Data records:
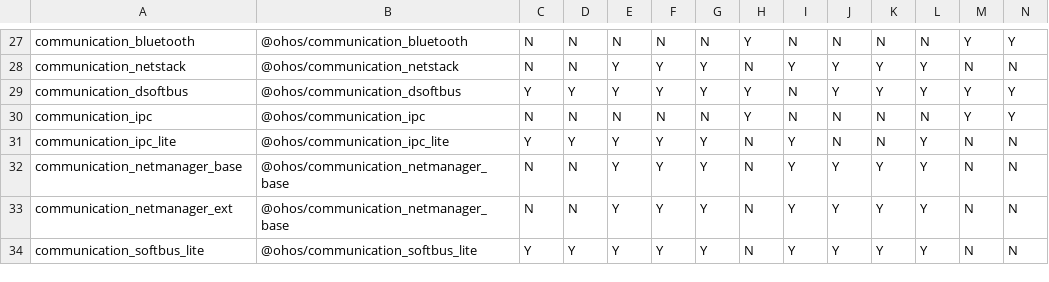
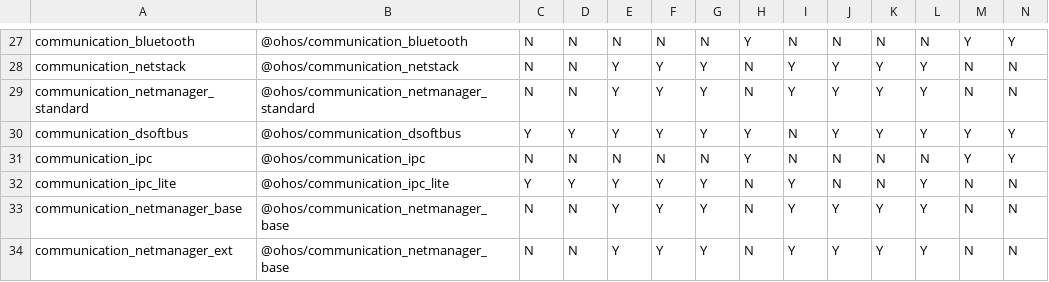
Before and after one commit to openharmony/manifest, a CSV file: matrix_product.csv, drawn as a sheet; only a part is shown, gaps mark what is left out; the shorter side is filled out with more unchanged rows; rows hold the shown columns only; the diff names each change by its address in the sheet, - before the commit and + after, or states it on an @@ line.

```diff
--- a/matrix_product.csv
+++ b/matrix_product.csv
+row 29: communication_netmanager_standard | @ohos/communication_netmanager_standard | N | N | Y | Y | Y | N | Y | Y | Y | Y | N | N
```
Also changed, not shown: 1 other file.
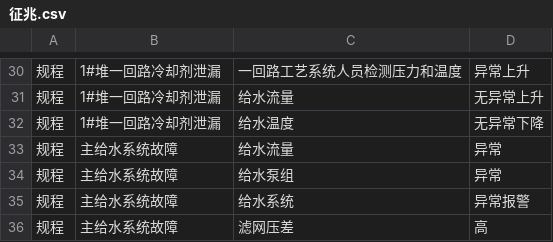
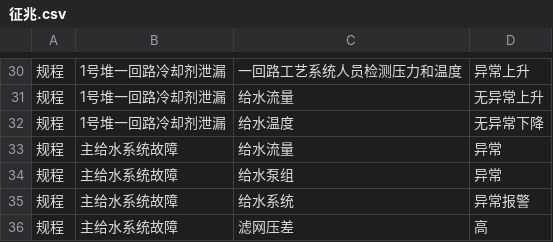
Before and after one commit to Ben-Learner/kgdata, a CSV file: 征兆.csv, drawn as a sheet; only a part is shown, gaps mark what is left out; the diff covers the shown part only.

```diff
--- a/征兆.csv
+++ b/征兆.csv
@@ -30,4 +30,4 @@
-规程,1#堆一回路冷却剂泄漏,一回路工艺系统人员检测压力和温度,异常上升
-规程,1#堆一回路冷却剂泄漏,给水流量,无异常上升
-规程,1#堆一回路冷却剂泄漏,给水温度,无异常下降
+规程,1号堆一回路冷却剂泄漏,一回路工艺系统人员检测压力和温度,异常上升
+规程,1号堆一回路冷却剂泄漏,给水流量,无异常上升
+规程,1号堆一回路冷却剂泄漏,给水温度,无异常下降
 规程,主给水系统故障,给水流量,异常
```
Also changed, not shown: 34 edited cells elsewhere in this file.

» ASSIGNED TASK: Repeat the records word for word. Any picture in them should be left out.

» EXERCISE RESULT:
Before and after one commit to openharmony/manifest, a CSV file: matrix_product.csv, drawn as a sheet; only a part is shown, gaps mark what is left out; the shorter side is filled out with more unchanged rows; rows hold the shown columns only; the diff names each change by its address in the sheet, - before the commit and + after, or states it on an @@ line.

```diff
--- a/matrix_product.csv
+++ b/matrix_product.csv
+row 29: communication_netmanager_standard | @ohos/communication_netmanager_standard | N | N | Y | Y | Y | N | Y | Y | Y | Y | N | N
```
Also changed, not shown: 1 other file.
Before and after one commit to Ben-Learner/kgdata, a CSV file: 征兆.csv, drawn as a sheet; only a part is shown, gaps mark what is left out; the diff covers the shown part only.

```diff
--- a/征兆.csv
+++ b/征兆.csv
@@ -30,4 +30,4 @@
-规程,1#堆一回路冷却剂泄漏,一回路工艺系统人员检测压力和温度,异常上升
-规程,1#堆一回路冷却剂泄漏,给水流量,无异常上升
-规程,1#堆一回路冷却剂泄漏,给水温度,无异常下降
+规程,1号堆一回路冷却剂泄漏,一回路工艺系统人员检测压力和温度,异常上升
+规程,1号堆一回路冷却剂泄漏,给水流量,无异常上升
+规程,1号堆一回路冷却剂泄漏,给水温度,无异常下降
 规程,主给水系统故障,给水流量,异常
```
Also changed, not shown: 34 edited cells elsewhere in this file.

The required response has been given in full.